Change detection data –
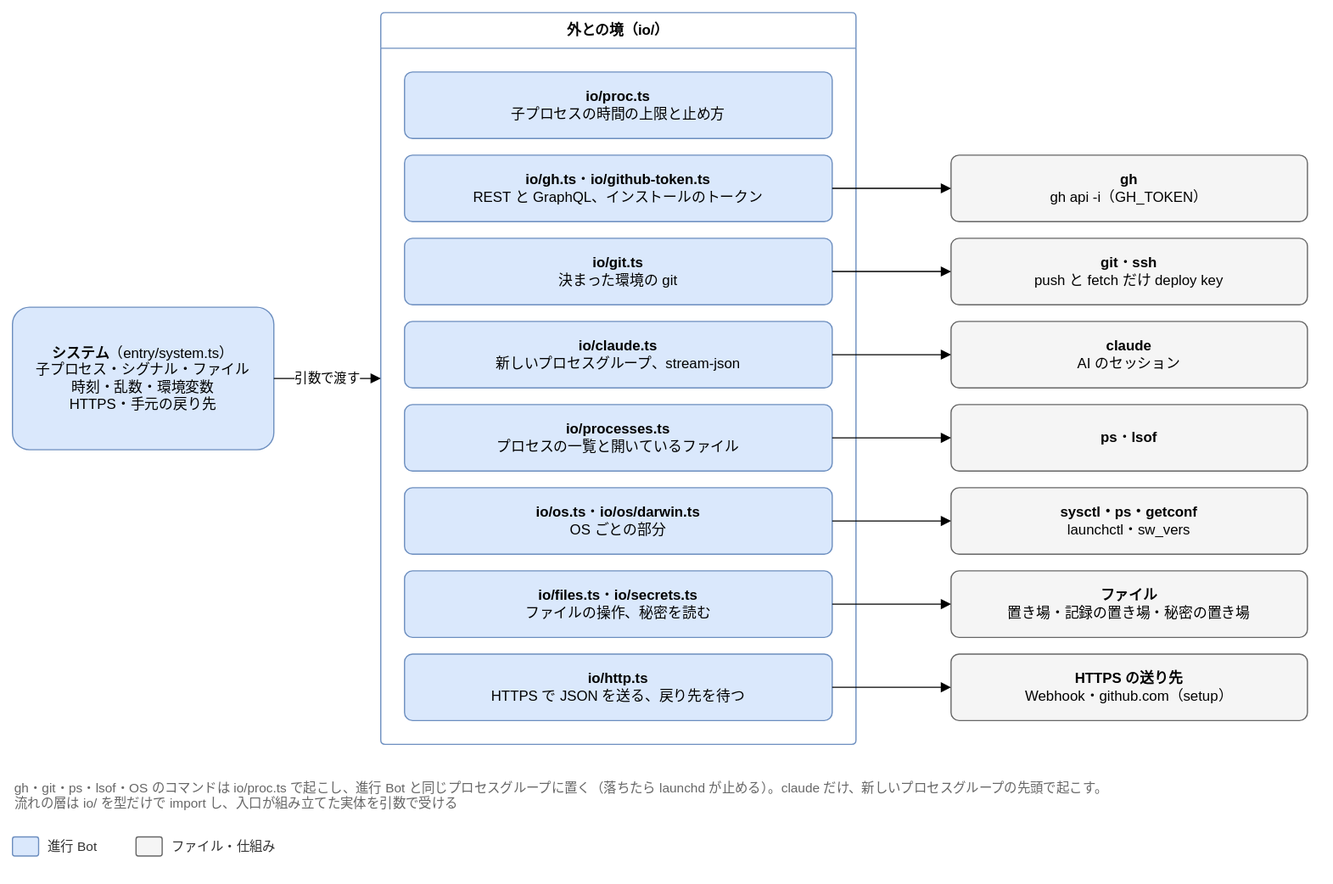
Before: docs/design/detailed/diagrams/01-modules.drawio.svg, a diagram exported from draw.io (Joymerrevent/dev-autopilot). Source tidied: cells renumbered, new cells last; positions are measured from the earlier drawing's top-left corner, leaving out a move shared by most shapes. Its diagram source:
```xml
<mxGraphModel background="#ffffff">
  <root>
    <mxCell id="0" />
    <mxCell id="1" parent="0" />
    <mxCell id="2" value="外との境（io/）" style="swimlane;startSize=30;html=1;whiteSpace=wrap;rounded=1;arcSize=4;fontStyle=1;fontSize=12;fillColor=none;swimlaneFillColor=none;strokeColor=#6c8ebf;" parent="1" vertex="1">
      <mxGeometry x="310" width="400" height="616" as="geometry" />
    </mxCell>
    <mxCell id="3" value="&lt;b&gt;io/proc.ts&lt;/b&gt;&lt;br&gt;子プロセスの時間の上限と止め方" style="rounded=1;whiteSpace=wrap;html=1;fontSize=12;arcSize=12;spacing=12;fillColor=#dae8fc;strokeColor=#6c8ebf;" parent="2" vertex="1">
      <mxGeometry x="20" y="50" width="360" height="56" as="geometry" />
    </mxCell>
    <mxCell id="4" value="&lt;b&gt;io/gh.ts&lt;/b&gt;・&lt;b&gt;io/github-token.ts&lt;/b&gt;&lt;br&gt;REST と GraphQL、インストールのトークン" style="rounded=1;whiteSpace=wrap;html=1;fontSize=12;arcSize=12;spacing=12;fillColor=#dae8fc;strokeColor=#6c8ebf;" parent="2" vertex="1">
      <mxGeometry x="20" y="120" width="360" height="56" as="geometry" />
    </mxCell>
    <mxCell id="5" value="&lt;b&gt;io/git.ts&lt;/b&gt;&lt;br&gt;決まった環境の git" style="rounded=1;whiteSpace=wrap;html=1;fontSize=12;arcSize=12;spacing=12;fillColor=#dae8fc;strokeColor=#6c8ebf;" parent="2" vertex="1">
      <mxGeometry x="20" y="190" width="360" height="56" as="geometry" />
    </mxCell>
    <mxCell id="6" value="&lt;b&gt;io/claude.ts&lt;/b&gt;&lt;br&gt;新しいプロセスグループ、stream-json" style="rounded=1;whiteSpace=wrap;html=1;fontSize=12;arcSize=12;spacing=12;fillColor=#dae8fc;strokeColor=#6c8ebf;" parent="2" vertex="1">
      <mxGeometry x="20" y="260" width="360" height="56" as="geometry" />
    </mxCell>
    <mxCell id="7" value="&lt;b&gt;io/processes.ts&lt;/b&gt;&lt;br&gt;プロセスの一覧と開いているファイル" style="rounded=1;whiteSpace=wrap;html=1;fontSize=12;arcSize=12;spacing=12;fillColor=#dae8fc;strokeColor=#6c8ebf;" parent="2" vertex="1">
      <mxGeometry x="20" y="330" width="360" height="56" as="geometry" />
    </mxCell>
    <mxCell id="8" value="&lt;b&gt;io/os.ts&lt;/b&gt;・&lt;b&gt;io/os/darwin.ts&lt;/b&gt;&lt;br&gt;OS ごとの部分" style="rounded=1;whiteSpace=wrap;html=1;fontSize=12;arcSize=12;spacing=12;fillColor=#dae8fc;strokeColor=#6c8ebf;" parent="2" vertex="1">
      <mxGeometry x="20" y="400" width="360" height="56" as="geometry" />
    </mxCell>
    <mxCell id="9" value="&lt;b&gt;io/files.ts&lt;/b&gt;・&lt;b&gt;io/secrets.ts&lt;/b&gt;&lt;br&gt;ファイルの操作、秘密を読む" style="rounded=1;whiteSpace=wrap;html=1;fontSize=12;arcSize=12;spacing=12;fillColor=#dae8fc;strokeColor=#6c8ebf;" parent="2" vertex="1">
      <mxGeometry x="20" y="470" width="360" height="56" as="geometry" />
    </mxCell>
    <mxCell id="10" value="&lt;b&gt;io/http.ts&lt;/b&gt;&lt;br&gt;HTTPS で JSON を送る、戻り先を待つ" style="rounded=1;whiteSpace=wrap;html=1;fontSize=12;arcSize=12;spacing=12;fillColor=#dae8fc;strokeColor=#6c8ebf;" parent="2" vertex="1">
      <mxGeometry x="20" y="540" width="360" height="56" as="geometry" />
    </mxCell>
    <mxCell id="11" value="&lt;b&gt;システム&lt;/b&gt;（entry/system.ts）&lt;br&gt;子プロセス・シグナル・ファイル&lt;br&gt;時刻・乱数・環境変数&lt;br&gt;HTTPS・手元の戻り先" style="rounded=1;whiteSpace=wrap;html=1;fontSize=12;arcSize=12;spacing=12;fillColor=#dae8fc;strokeColor=#6c8ebf;" parent="1" vertex="1">
      <mxGeometry y="248" width="220" height="120" as="geometry" />
    </mxCell>
    <mxCell id="12" value="引数で渡す" style="edgeStyle=orthogonalEdgeStyle;rounded=1;html=1;endArrow=block;endFill=1;fontSize=11;labelBackgroundColor=#ffffff;exitX=1;exitY=0.5;exitDx=0;exitDy=0;entryX=0;entryY=0.5;entryDx=0;entryDy=0;" parent="1" edge="1" source="11" target="2">
      <mxGeometry relative="1" as="geometry" />
    </mxCell>
    <mxCell id="13" value="&lt;b&gt;gh&lt;/b&gt;&lt;br&gt;gh api -i（GH_TOKEN）" style="rounded=1;whiteSpace=wrap;html=1;fontSize=12;arcSize=12;spacing=12;fillColor=#f5f5f5;strokeColor=#666666;" parent="1" vertex="1">
      <mxGeometry x="790" y="120" width="300" height="56" as="geometry" />
    </mxCell>
    <mxCell id="14" style="edgeStyle=orthogonalEdgeStyle;rounded=1;html=1;endArrow=block;endFill=1;fontSize=11;labelBackgroundColor=#ffffff;exitX=1;exitY=0.5;exitDx=0;exitDy=0;entryX=0;entryY=0.5;entryDx=0;entryDy=0;" parent="1" edge="1" source="4" target="13">
      <mxGeometry relative="1" as="geometry" />
    </mxCell>
    <mxCell id="15" value="&lt;b&gt;git&lt;/b&gt;・&lt;b&gt;ssh&lt;/b&gt;&lt;br&gt;push と fetch だけ deploy key" style="rounded=1;whiteSpace=wrap;html=1;fontSize=12;arcSize=12;spacing=12;fillColor=#f5f5f5;strokeColor=#666666;" parent="1" vertex="1">
      <mxGeometry x="790" y="190" width="300" height="56" as="geometry" />
    </mxCell>
    <mxCell id="16" style="edgeStyle=orthogonalEdgeStyle;rounded=1;html=1;endArrow=block;endFill=1;fontSize=11;labelBackgroundColor=#ffffff;exitX=1;exitY=0.5;exitDx=0;exitDy=0;entryX=0;entryY=0.5;entryDx=0;entryDy=0;" parent="1" edge="1" source="5" target="15">
      <mxGeometry relative="1" as="geometry" />
    </mxCell>
    <mxCell id="17" value="&lt;b&gt;claude&lt;/b&gt;&lt;br&gt;AI のセッション" style="rounded=1;whiteSpace=wrap;html=1;fontSize=12;arcSize=12;spacing=12;fillColor=#f5f5f5;strokeColor=#666666;" parent="1" vertex="1">
      <mxGeometry x="790" y="260" width="300" height="56" as="geometry" />
    </mxCell>
    <mxCell id="18" style="edgeStyle=orthogonalEdgeStyle;rounded=1;html=1;endArrow=block;endFill=1;fontSize=11;labelBackgroundColor=#ffffff;exitX=1;exitY=0.5;exitDx=0;exitDy=0;entryX=0;entryY=0.5;entryDx=0;entryDy=0;" parent="1" edge="1" source="6" target="17">
      <mxGeometry relative="1" as="geometry" />
    </mxCell>
    <mxCell id="19" value="&lt;b&gt;ps&lt;/b&gt;・&lt;b&gt;lsof&lt;/b&gt;" style="rounded=1;whiteSpace=wrap;html=1;fontSize=12;arcSize=12;spacing=12;fillColor=#f5f5f5;strokeColor=#666666;" parent="1" vertex="1">
      <mxGeometry x="790" y="330" width="300" height="56" as="geometry" />
    </mxCell>
    <mxCell id="20" style="edgeStyle=orthogonalEdgeStyle;rounded=1;html=1;endArrow=block;endFill=1;fontSize=11;labelBackgroundColor=#ffffff;exitX=1;exitY=0.5;exitDx=0;exitDy=0;entryX=0;entryY=0.5;entryDx=0;entryDy=0;" parent="1" edge="1" source="7" target="19">
      <mxGeometry relative="1" as="geometry" />
    </mxCell>
    <mxCell id="21" value="&lt;b&gt;sysctl・ps・getconf&lt;/b&gt;&lt;br&gt;launchctl・sw_vers" style="rounded=1;whiteSpace=wrap;html=1;fontSize=12;arcSize=12;spacing=12;fillColor=#f5f5f5;strokeColor=#666666;" parent="1" vertex="1">
      <mxGeometry x="790" y="400" width="300" height="56" as="geometry" />
    </mxCell>
    <mxCell id="22" style="edgeStyle=orthogonalEdgeStyle;rounded=1;html=1;endArrow=block;endFill=1;fontSize=11;labelBackgroundColor=#ffffff;exitX=1;exitY=0.5;exitDx=0;exitDy=0;entryX=0;entryY=0.5;entryDx=0;entryDy=0;" parent="1" edge="1" source="8" target="21">
      <mxGeometry relative="1" as="geometry" />
    </mxCell>
    <mxCell id="23" value="&lt;b&gt;ファイル&lt;/b&gt;&lt;br&gt;置き場・記録の置き場・秘密の置き場" style="rounded=1;whiteSpace=wrap;html=1;fontSize=12;arcSize=12;spacing=12;fillColor=#f5f5f5;strokeColor=#666666;" parent="1" vertex="1">
      <mxGeometry x="790" y="470" width="300" height="56" as="geometry" />
    </mxCell>
    <mxCell id="24" style="edgeStyle=orthogonalEdgeStyle;rounded=1;html=1;endArrow=block;endFill=1;fontSize=11;labelBackgroundColor=#ffffff;exitX=1;exitY=0.5;exitDx=0;exitDy=0;entryX=0;entryY=0.5;entryDx=0;entryDy=0;" parent="1" edge="1" source="9" target="23">
      <mxGeometry relative="1" as="geometry" />
    </mxCell>
    <mxCell id="25" value="&lt;b&gt;HTTPS の送り先&lt;/b&gt;&lt;br&gt;Webhook・github.com（setup）" style="rounded=1;whiteSpace=wrap;html=1;fontSize=12;arcSize=12;spacing=12;fillColor=#f5f5f5;strokeColor=#666666;" parent="1" vertex="1">
      <mxGeometry x="790" y="540" width="300" height="56" as="geometry" />
    </mxCell>
    <mxCell id="26" style="edgeStyle=orthogonalEdgeStyle;rounded=1;html=1;endArrow=block;endFill=1;fontSize=11;labelBackgroundColor=#ffffff;exitX=1;exitY=0.5;exitDx=0;exitDy=0;entryX=0;entryY=0.5;entryDx=0;entryDy=0;" parent="1" edge="1" source="10" target="25">
      <mxGeometry relative="1" as="geometry" />
    </mxCell>
    <mxCell id="27" value="gh・git・ps・lsof・OS のコマンドは io/proc.ts で起こし、進行 Bot と同じプロセスグループに置く（落ちたら launchd が止める）。claude だけ、新しいプロセスグループの先頭で起こす。&lt;br&gt;流れの層は io/ を型だけで import し、入口が組み立てた実体を引数で受ける" style="text;html=1;whiteSpace=wrap;align=left;verticalAlign=top;fontSize=11;fontColor=#666666;" parent="1" vertex="1">
      <mxGeometry y="640" width="1090" height="40" as="geometry" />
    </mxCell>
    <mxCell id="28" style="rounded=1;whiteSpace=wrap;html=1;fontSize=12;arcSize=12;spacing=12;fillColor=#dae8fc;strokeColor=#6c8ebf;" parent="1" vertex="1">
      <mxGeometry y="694" width="22" height="16" as="geometry" />
    </mxCell>
    <mxCell id="29" value="進行 Bot" style="text;html=1;align=left;verticalAlign=middle;fontSize=11;fontColor=#333333;" parent="1" vertex="1">
      <mxGeometry x="28" y="692" width="60" height="20" as="geometry" />
    </mxCell>
    <mxCell id="30" style="rounded=1;whiteSpace=wrap;html=1;fontSize=12;arcSize=12;spacing=12;fillColor=#f5f5f5;strokeColor=#666666;" parent="1" vertex="1">
      <mxGeometry x="104" y="694" width="22" height="16" as="geometry" />
    </mxCell>
    <mxCell id="31" value="ファイル・仕組み" style="text;html=1;align=left;verticalAlign=middle;fontSize=11;fontColor=#333333;" parent="1" vertex="1">
      <mxGeometry x="132" y="692" width="100" height="20" as="geometry" />
    </mxCell>
  </root>
</mxGraphModel>
```
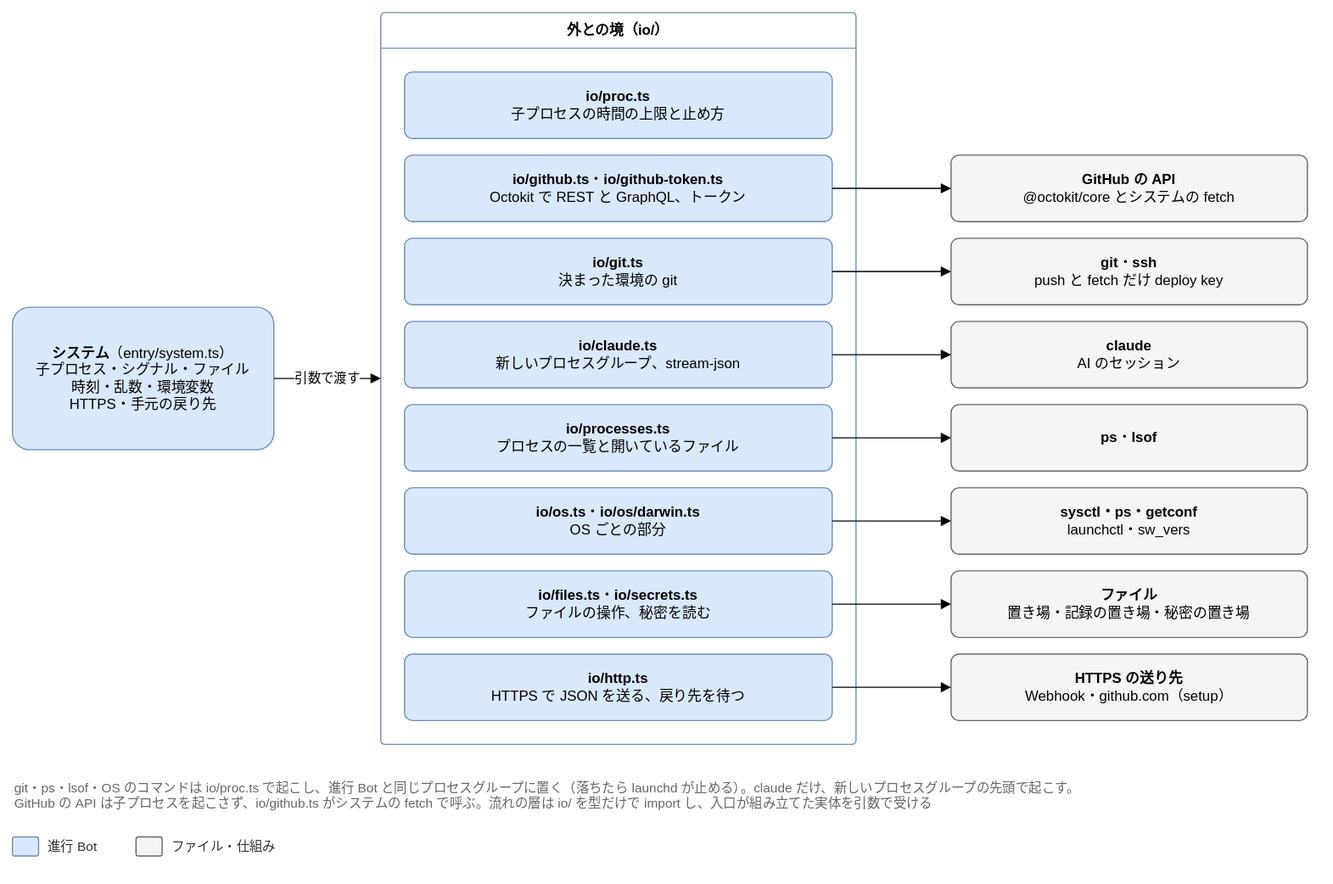
Above is the later version.

Commit message:
docs(design): 外との境の gh の呼び方を、@octokit/core で GitHub の API を呼ぶ形に書き直す

ADR-20261107-001 の反映。io/gh.ts を io/github.ts にし、システムの fetch・トークン・
時間の上限で取り消す AbortSignal・何もしない log を Octokit に渡す。ページは Link を自分でたどり、
ページ送り・再試行・回数制限の待ちの部品は足さない。JWT で呼ぶ 2 つの API は JWT を auth に渡して
bearer で送り、引き換えの本文で権限とリポを絞る。App の作成の引き換えも io/github.ts で呼ぶ。
古いファイル名を指していた ADR-20261107-001 への参照定義も直す。

Claude-Session: https://claude.ai/code/session_01LvmXQN14Y95msvojZ6hWNP

Diff of the diagram source:
```diff
@@ -8,7 +8,7 @@
     <mxCell id="3" value="&lt;b&gt;io/proc.ts&lt;/b&gt;&lt;br&gt;子プロセスの時間の上限と止め方" style="rounded=1;whiteSpace=wrap;html=1;fontSize=12;arcSize=12;spacing=12;fillColor=#dae8fc;strokeColor=#6c8ebf;" parent="2" vertex="1">
       <mxGeometry x="20" y="50" width="360" height="56" as="geometry" />
     </mxCell>
-    <mxCell id="4" value="&lt;b&gt;io/gh.ts&lt;/b&gt;・&lt;b&gt;io/github-token.ts&lt;/b&gt;&lt;br&gt;REST と GraphQL、インストールのトークン" style="rounded=1;whiteSpace=wrap;html=1;fontSize=12;arcSize=12;spacing=12;fillColor=#dae8fc;strokeColor=#6c8ebf;" parent="2" vertex="1">
+    <mxCell id="4" value="&lt;b&gt;io/github.ts&lt;/b&gt;・&lt;b&gt;io/github-token.ts&lt;/b&gt;&lt;br&gt;Octokit で REST と GraphQL、トークン" style="rounded=1;whiteSpace=wrap;html=1;fontSize=12;arcSize=12;spacing=12;fillColor=#dae8fc;strokeColor=#6c8ebf;" parent="2" vertex="1">
       <mxGeometry x="20" y="120" width="360" height="56" as="geometry" />
     </mxCell>
     <mxCell id="5" value="&lt;b&gt;io/git.ts&lt;/b&gt;&lt;br&gt;決まった環境の git" style="rounded=1;whiteSpace=wrap;html=1;fontSize=12;arcSize=12;spacing=12;fillColor=#dae8fc;strokeColor=#6c8ebf;" parent="2" vertex="1">
@@ -35,7 +35,7 @@
     <mxCell id="12" value="引数で渡す" style="edgeStyle=orthogonalEdgeStyle;rounded=1;html=1;endArrow=block;endFill=1;fontSize=11;labelBackgroundColor=#ffffff;exitX=1;exitY=0.5;exitDx=0;exitDy=0;entryX=0;entryY=0.5;entryDx=0;entryDy=0;" parent="1" edge="1" source="11" target="2">
       <mxGeometry relative="1" as="geometry" />
     </mxCell>
-    <mxCell id="13" value="&lt;b&gt;gh&lt;/b&gt;&lt;br&gt;gh api -i（GH_TOKEN）" style="rounded=1;whiteSpace=wrap;html=1;fontSize=12;arcSize=12;spacing=12;fillColor=#f5f5f5;strokeColor=#666666;" parent="1" vertex="1">
+    <mxCell id="13" value="&lt;b&gt;GitHub の API&lt;/b&gt;&lt;br&gt;@octokit/core とシステムの fetch" style="rounded=1;whiteSpace=wrap;html=1;fontSize=12;arcSize=12;spacing=12;fillColor=#f5f5f5;strokeColor=#666666;" parent="1" vertex="1">
       <mxGeometry x="790" y="120" width="300" height="56" as="geometry" />
     </mxCell>
     <mxCell id="14" style="edgeStyle=orthogonalEdgeStyle;rounded=1;html=1;endArrow=block;endFill=1;fontSize=11;labelBackgroundColor=#ffffff;exitX=1;exitY=0.5;exitDx=0;exitDy=0;entryX=0;entryY=0.5;entryDx=0;entryDy=0;" parent="1" edge="1" source="4" target="13">
@@ -77,7 +77,7 @@
     <mxCell id="26" style="edgeStyle=orthogonalEdgeStyle;rounded=1;html=1;endArrow=block;endFill=1;fontSize=11;labelBackgroundColor=#ffffff;exitX=1;exitY=0.5;exitDx=0;exitDy=0;entryX=0;entryY=0.5;entryDx=0;entryDy=0;" parent="1" edge="1" source="10" target="25">
       <mxGeometry relative="1" as="geometry" />
     </mxCell>
-    <mxCell id="27" value="gh・git・ps・lsof・OS のコマンドは io/proc.ts で起こし、進行 Bot と同じプロセスグループに置く（落ちたら launchd が止める）。claude だけ、新しいプロセスグループの先頭で起こす。&lt;br&gt;流れの層は io/ を型だけで import し、入口が組み立てた実体を引数で受ける" style="text;html=1;whiteSpace=wrap;align=left;verticalAlign=top;fontSize=11;fontColor=#666666;" parent="1" vertex="1">
+    <mxCell id="27" value="git・ps・lsof・OS のコマンドは io/proc.ts で起こし、進行 Bot と同じプロセスグループに置く（落ちたら launchd が止める）。claude だけ、新しいプロセスグループの先頭で起こす。&lt;br&gt;GitHub の API は子プロセスを起こさず、io/github.ts がシステムの fetch で呼ぶ。流れの層は io/ を型だけで import し、入口が組み立てた実体を引数で受ける" style="text;html=1;whiteSpace=wrap;align=left;verticalAlign=top;fontSize=11;fontColor=#666666;" parent="1" vertex="1">
       <mxGeometry y="640" width="1090" height="40" as="geometry" />
     </mxCell>
     <mxCell id="28" style="rounded=1;whiteSpace=wrap;html=1;fontSize=12;arcSize=12;spacing=12;fillColor=#dae8fc;strokeColor=#6c8ebf;" parent="1" vertex="1">
```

Directions for this task – Look over the records above and copy each line that includes the string "text".

Solution to this exercise –
    <mxCell id="27" value="gh・git・ps・lsof・OS のコマンドは io/proc.ts で起こし、進行 Bot と同じプロセスグループに置く（落ちたら launchd が止める）。claude だけ、新しいプロセスグループの先頭で起こす。&lt;br&gt;流れの層は io/ を型だけで import し、入口が組み立てた実体を引数で受ける" style="text;html=1;whiteSpace=wrap;align=left;verticalAlign=top;fontSize=11;fontColor=#666666;" parent="1" vertex="1">
    <mxCell id="29" value="進行 Bot" style="text;html=1;align=left;verticalAlign=middle;fontSize=11;fontColor=#333333;" parent="1" vertex="1">
    <mxCell id="31" value="ファイル・仕組み" style="text;html=1;align=left;verticalAlign=middle;fontSize=11;fontColor=#333333;" parent="1" vertex="1">
-    <mxCell id="27" value="gh・git・ps・lsof・OS のコマンドは io/proc.ts で起こし、進行 Bot と同じプロセスグループに置く（落ちたら launchd が止める）。claude だけ、新しいプロセスグループの先頭で起こす。&lt;br&gt;流れの層は io/ を型だけで import し、入口が組み立てた実体を引数で受ける" style="text;html=1;whiteSpace=wrap;align=left;verticalAlign=top;fontSize=11;fontColor=#666666;" parent="1" vertex="1">
+    <mxCell id="27" value="git・ps・lsof・OS のコマンドは io/proc.ts で起こし、進行 Bot と同じプロセスグループに置く（落ちたら launchd が止める）。claude だけ、新しいプロセスグループの先頭で起こす。&lt;br&gt;GitHub の API は子プロセスを起こさず、io/github.ts がシステムの fetch で呼ぶ。流れの層は io/ を型だけで import し、入口が組み立てた実体を引数で受ける" style="text;html=1;whiteSpace=wrap;align=left;verticalAlign=top;fontSize=11;fontColor=#666666;" parent="1" vertex="1">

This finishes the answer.